Due to the growth of imports, the rate decreases, capital outflows out of the country, the balance becomes negative, and a deficit occurs. To finance it, it is necessary to reduce the offer of the national currency by buying it.
With a fixed rate, the balance of payments is:
Current operations (Xn) + Capital movement (CF) = Dynamics of changes in reserves (R).
A fixed exchange rate, which is accompanied by a chronic surplus or balance of payments deficit, can cause a lot of problems. In the first case, there is the possibility of excessive accumulation of reserves, which can lead to inflation. In the second - there is a threat of depletion of foreign exchange reserves. In any of these situations, the Central Bank will have to officially change the price of the currency, that is, cause a revaluation or devaluation.
Floating exchange rates are governed by the market mechanism: supply and demand in the market, without government intervention. The balance of payments is:
In such a situation, the deficit, that is, low demand for domestic goods, is financed by the flow of funds. Depreciation is called depreciation. This makes domestic goods cheaper, contributes to the development of exports. The surplus is financed by the outflow of funds. If domestic goods are in great demand, the interest of foreign investors grows with the exchange rate of the national currency. Such a situation is called appreciation. Foreigners are buying money in this country. This reduces exports by stimulating imports and lowering the national exchange rate.

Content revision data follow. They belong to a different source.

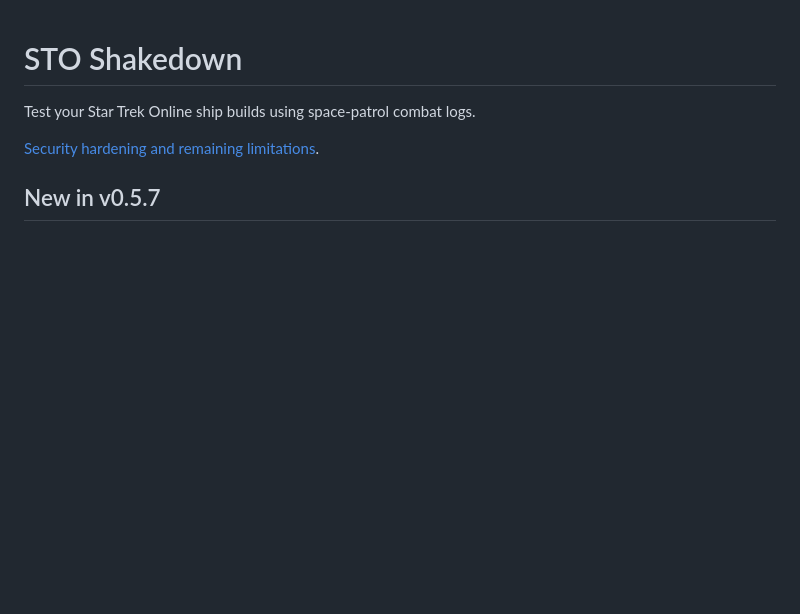
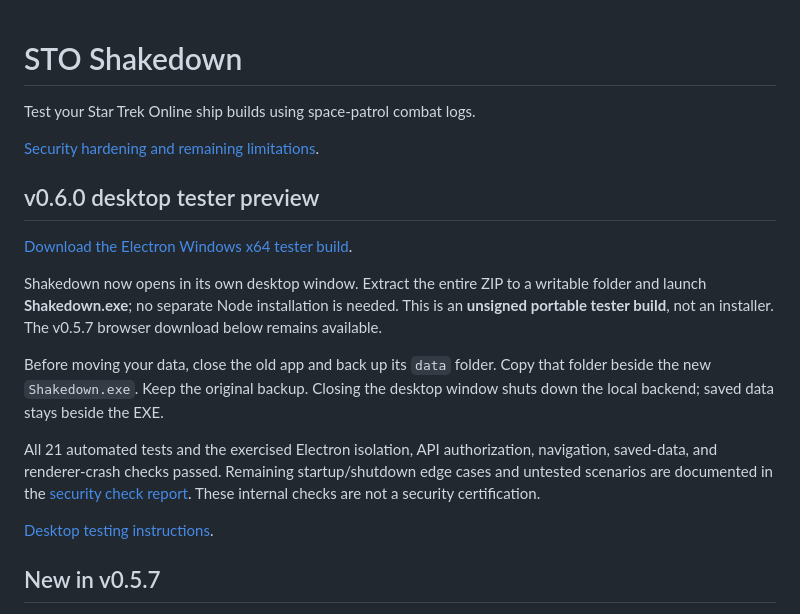
Before and after one commit to fukenny/sto-build-parser, a Markdown page: README.md, the part around the change. GitHub-like rendering; blank space fills up the shorter version.

Commit message:
Document Electron 0.6.0 tester release and security checks

```diff
--- a/README.md
+++ b/README.md
@@ -3,6 +3,18 @@
 Test your Star Trek Online ship builds using space-patrol combat logs.
 
 [Security hardening and remaining limitations](docs/SECURITY-HARDENING.md).
+
+## v0.6.0 desktop tester preview
+
+[Download the Electron Windows x64 tester build](https://github.com/fukenny/sto-build-parser/releases/tag/v0.6.0).
+
+Shakedown now opens in its own desktop window. Extract the entire ZIP to a writable folder and launch **Shakedown.exe**; no separate Node installation is needed. This is an **unsigned portable tester build**, not an installer. The v0.5.7 browser download below remains available.
+
+Before moving your data, close the old app and back up its `data` folder. Copy that folder beside the new `Shakedown.exe`. Keep the original backup. Closing the desktop window shuts down the local backend; saved data stays beside the EXE.
+
+All 21 automated tests and the exercised Electron isolation, API authorization, navigation, saved-data, and renderer-crash checks passed. Remaining startup/shutdown edge cases and untested scenarios are documented in the [security check report](docs/SECURITY-CHECK-0.6.0.md). These internal checks are not a security certification.
+
+[Desktop testing instructions](docs/ELECTRON-TESTING.md).
 
 ## New in v0.5.7
 
```
Also changed, not shown: docs/RELEASE-0.6.0.md (added, +19 -0 lines), docs/SECURITY-CHECK-0.6.0.md (added, +34 -0 lines).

The modern system can not be called completely flexible. The US Federal Reserve and the European Central Bank does not allow the dollar to fluctuate freely in order to prevent a sharp fall (as in 1985). Therefore, they buy it, artificially increasing demand and maintaining a higher rate.

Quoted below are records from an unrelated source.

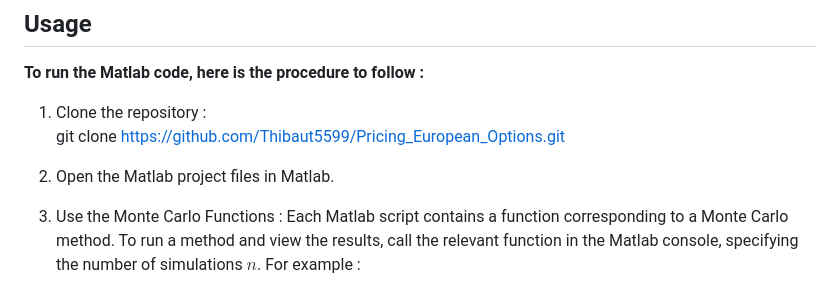
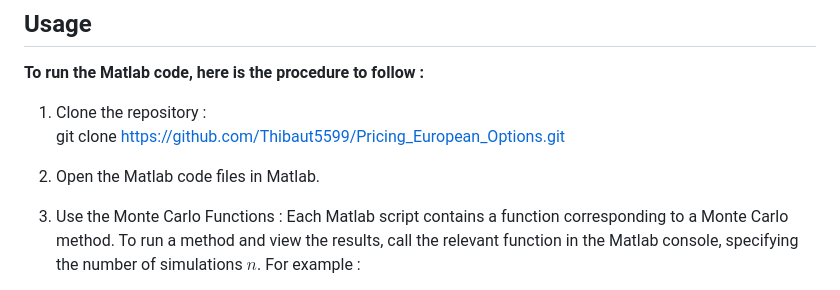
Before and after one commit to Thibaut5599/Pricing_European_Options, a Markdown page: README.md, the part around the change. GitHub-like rendering.

```diff
--- a/README.md
+++ b/README.md
@@ -29,7 +29,7 @@ Among the four Monte Carlo methods tested, the Control Variates approach was fou
 **To run the Matlab code, here is the procedure to follow :**
   1. Clone the repository :\
      git clone https://github.com/Thibaut5599/Pricing_European_Options.git
-  2. Open the Matlab project files in Matlab.
+  2. Open the Matlab code files in Matlab.
   3. Use the Monte Carlo Functions : Each Matlab script contains a function corresponding to a Monte Carlo method. To run a method and view the results, call the relevant function in the Matlab console, specifying the number of simulations $n$. For example :
 
      % For the standard Monte Carlo method\
```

Situation in the domestic market
In the Russian Federation, the currency corridor first appeared on June 6, 1995. Since 1996, a sliding peg of the ruble to the dollar has appeared. Such a system is called the sloping currency corridor. The price change depended on the projected inflation levels with small deviations. Since 2008, the two-currency corridor began to operate, which adhered to the reserves of the Central Bank.
The value of the ruble in the national currencies of other countries depends largely on the volume of exports.

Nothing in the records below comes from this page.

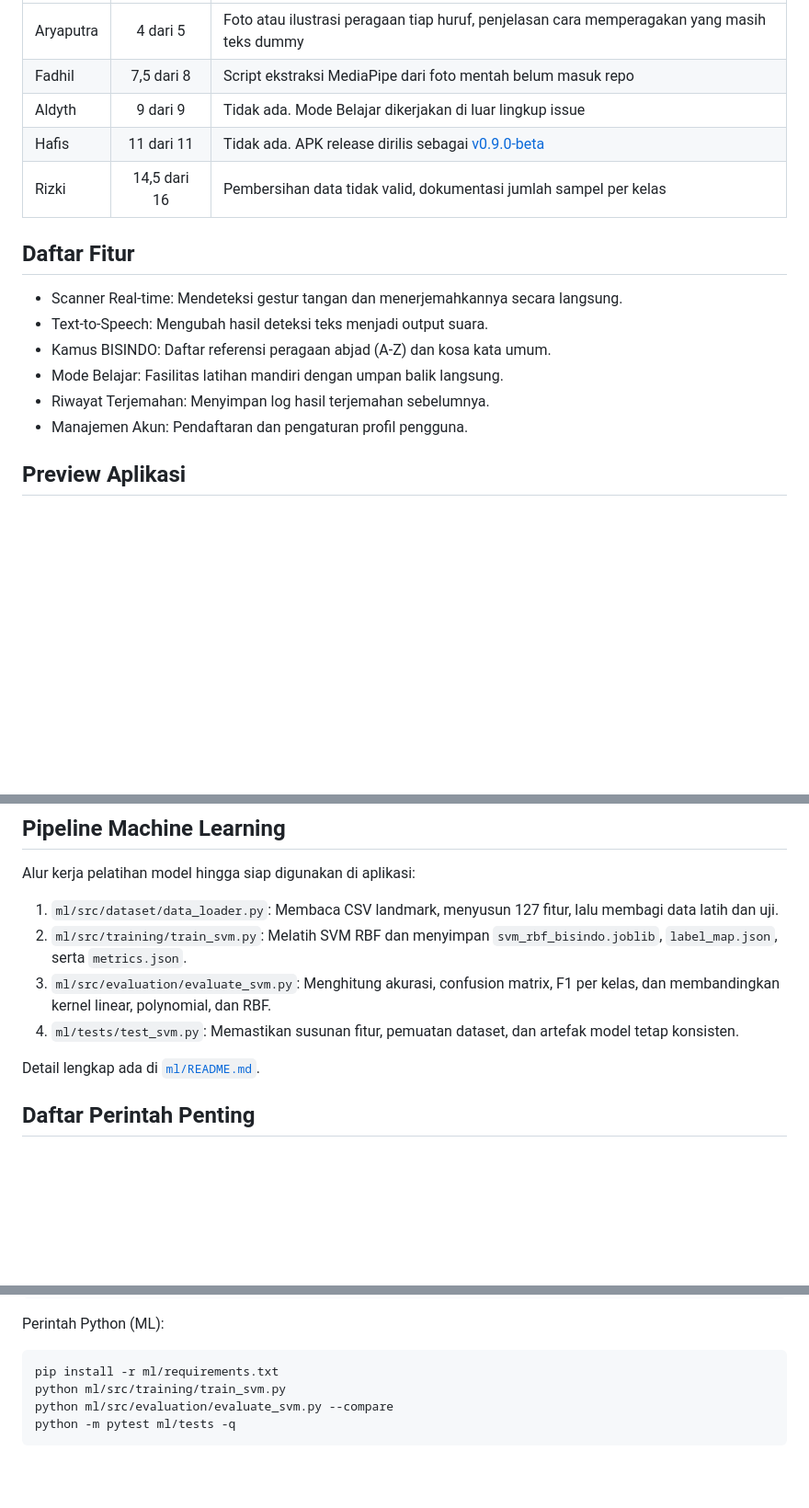
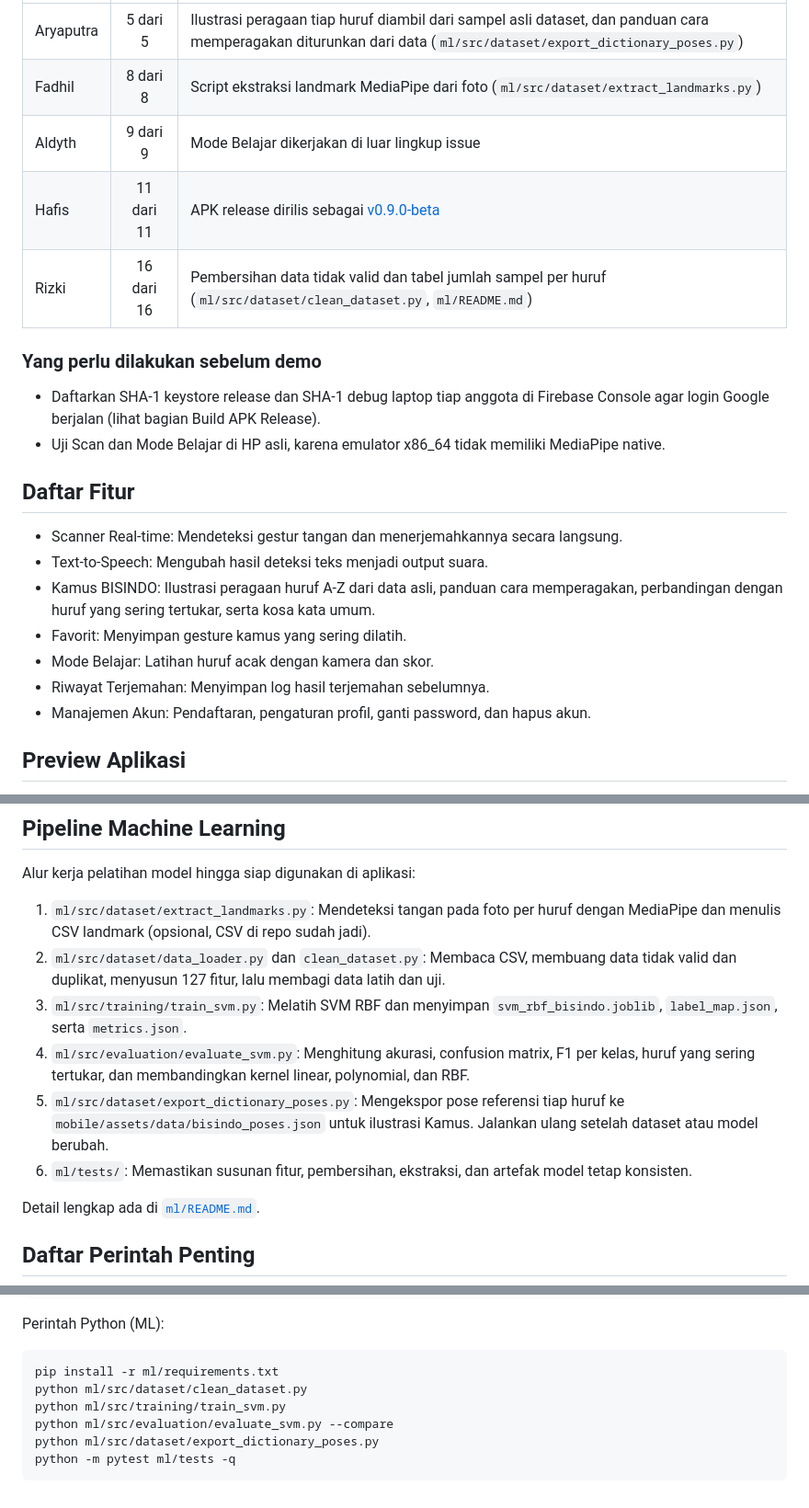
Before and after one commit to hafisc/bisindo, a Markdown page: README.md, 3 parts joined by grey strips. Shown at 92% size. GitHub-like rendering; blank space fills up the shorter version.

Commit message:
docs(readme): perbarui status proyek menjadi selesai 100%
Semua item di Issue #1 sampai #5 kini selesai: ilustrasi dan panduan
kamus, Favorit, script ekstraksi MediaPipe, pembersihan dataset beserta
dokumentasi jumlah sampel per huruf, dan rilis APK.

Rincian per anggota menunjuk ke file yang menyelesaikan item
terakhirnya. Ditambahkan juga dua langkah manual sebelum demo
(pendaftaran SHA-1 di Firebase dan uji Scan di HP asli) serta alur
pipeline ML yang baru.

````diff
--- a/README.md
+++ b/README.md
@@ -41,18 +41,24 @@ Progres per anggota dihitung dari checklist di issue masing-masing: jumlah item
 | :--- | :---: | :--- |
-| Aryaputra | 4 dari 5 | Foto atau ilustrasi peragaan tiap huruf, penjelasan cara memperagakan yang masih teks dummy |
-| Fadhil | 7,5 dari 8 | Script ekstraksi MediaPipe dari foto mentah belum masuk repo |
-| Aldyth | 9 dari 9 | Tidak ada. Mode Belajar dikerjakan di luar lingkup issue |
-| Hafis | 11 dari 11 | Tidak ada. APK release dirilis sebagai [v0.9.0-beta](https://github.com/hafisc/bisindo/releases/tag/v0.9.0-beta) |
-| Rizki | 14,5 dari 16 | Pembersihan data tidak valid, dokumentasi jumlah sampel per kelas |
+| Aryaputra | 5 dari 5 | Ilustrasi peragaan tiap huruf diambil dari sampel asli dataset, dan panduan cara memperagakan diturunkan dari data (`ml/src/dataset/export_dictionary_poses.py`) |
+| Fadhil | 8 dari 8 | Script ekstraksi landmark MediaPipe dari foto (`ml/src/dataset/extract_landmarks.py`) |
+| Aldyth | 9 dari 9 | Mode Belajar dikerjakan di luar lingkup issue |
+| Hafis | 11 dari 11 | APK release dirilis sebagai [v0.9.0-beta](https://github.com/hafisc/bisindo/releases/tag/v0.9.0-beta) |
+| Rizki | 16 dari 16 | Pembersihan data tidak valid dan tabel jumlah sampel per huruf (`ml/src/dataset/clean_dataset.py`, `ml/README.md`) |
+
+### Yang perlu dilakukan sebelum demo
+
+- Daftarkan SHA-1 keystore release dan SHA-1 debug laptop tiap anggota di Firebase Console agar login Google berjalan (lihat bagian Build APK Release).
+- Uji Scan dan Mode Belajar di HP asli, karena emulator x86_64 tidak memiliki MediaPipe native.
 
 ## Daftar Fitur
 
 - Scanner Real-time: Mendeteksi gestur tangan dan menerjemahkannya secara langsung.
 - Text-to-Speech: Mengubah hasil deteksi teks menjadi output suara.
-- Kamus BISINDO: Daftar referensi peragaan abjad (A-Z) dan kosa kata umum.
-- Mode Belajar: Fasilitas latihan mandiri dengan umpan balik langsung.
+- Kamus BISINDO: Ilustrasi peragaan huruf A-Z dari data asli, panduan cara memperagakan, perbandingan dengan huruf yang sering tertukar, serta kosa kata umum.
+- Favorit: Menyimpan gesture kamus yang sering dilatih.
+- Mode Belajar: Latihan huruf acak dengan kamera dan skor.
 - Riwayat Terjemahan: Menyimpan log hasil terjemahan sebelumnya.
-- Manajemen Akun: Pendaftaran dan pengaturan profil pengguna.
+- Manajemen Akun: Pendaftaran, pengaturan profil, ganti password, dan hapus akun.
 
 ## Preview Aplikasi
 
@@ -422,10 +428,12 @@ pip install -r requirements.txt
 ## Pipeline Machine Learning
 
 Alur kerja pelatihan model hingga siap digunakan di aplikasi:
-1. `ml/src/dataset/data_loader.py`: Membaca CSV landmark, menyusun 127 fitur, lalu membagi data latih dan uji.
-2. `ml/src/training/train_svm.py`: Melatih SVM RBF dan menyimpan `svm_rbf_bisindo.joblib`, `label_map.json`, serta `metrics.json`.
-3. `ml/src/evaluation/evaluate_svm.py`: Menghitung akurasi, confusion matrix, F1 per kelas, dan membandingkan kernel linear, polynomial, dan RBF.
-4. `ml/tests/test_svm.py`: Memastikan susunan fitur, pemuatan dataset, dan artefak model tetap konsisten.
+1. `ml/src/dataset/extract_landmarks.py`: Mendeteksi tangan pada foto per huruf dengan MediaPipe dan menulis CSV landmark (opsional, CSV di repo sudah jadi).
+2. `ml/src/dataset/data_loader.py` dan `clean_dataset.py`: Membaca CSV, membuang data tidak valid dan duplikat, menyusun 127 fitur, lalu membagi data latih dan uji.
+3. `ml/src/training/train_svm.py`: Melatih SVM RBF dan menyimpan `svm_rbf_bisindo.joblib`, `label_map.json`, serta `metrics.json`.
+4. `ml/src/evaluation/evaluate_svm.py`: Menghitung akurasi, confusion matrix, F1 per kelas, huruf yang sering tertukar, dan membandingkan kernel linear, polynomial, dan RBF.
+5. `ml/src/dataset/export_dictionary_poses.py`: Mengekspor pose referensi tiap huruf ke `mobile/assets/data/bisindo_poses.json` untuk ilustrasi Kamus. Jalankan ulang setelah dataset atau model berubah.
+6. `ml/tests/`: Memastikan susunan fitur, pembersihan, ekstraksi, dan artefak model tetap konsisten.
 
 Detail lengkap ada di [`ml/README.md`](ml/README.md).
 
@@ -443,7 +451,9 @@ flutter build apk --release
 Perintah Python (ML):
 ```bash
 pip install -r ml/requirements.txt
+python ml/src/dataset/clean_dataset.py
 python ml/src/training/train_svm.py
 python ml/src/evaluation/evaluate_svm.py --compare
+python ml/src/dataset/export_dictionary_poses.py
 python -m pytest ml/tests -q
 ```
````
Also changed, not shown: other parts of README.md (+9 -9 lines).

Correlation of the Russian currency with USD and EUR
In April 2014, the ruble reached the historical level in relation to the dollar (1:50), and then dropped sharply (to 36). Although fluctuations are common in floating-price countries, the changes that took place last year were difficult to predict.
For a long time, the Central Bank did not dare to raise the key rate, on the basis of which the refinancing of the banking system takes place. In recent months, the Bank of Russia “sponsored” the CB in the amount of 5 trillion rubles. The main source of such investments is loans secured by securities and non-market assets. With the weakening of the ruble, free cash resources of the KB were directed to the foreign exchange market. Today it is more profitable to conduct speculative operations than to invest in the economy. In order to avoid such situations, the European Central Bank has raised interest rates since last year. The Bank of Russia, on the one hand, restricted the flow of capital to 5.5%, and on the other, it held back the devaluation of the ruble at the expense of the gold and foreign exchange reserve. And only in March 2014, he raised the discount rate to 7%. This decision was caused by the need to raise metallurgy and the mining industry. They have become almost unprofitable. The only way to remedy the situation is to weaken the ruble against the dollar.
The exchange rate reflects the value of the national monetary unit through a foreign one. It should be regulated by the state and the Central Bank. If a clear correlation is established, then this is a fixed rate. If the price fluctuates depending on supply and demand - floating. These exchange rate regimes support a certain price ratio.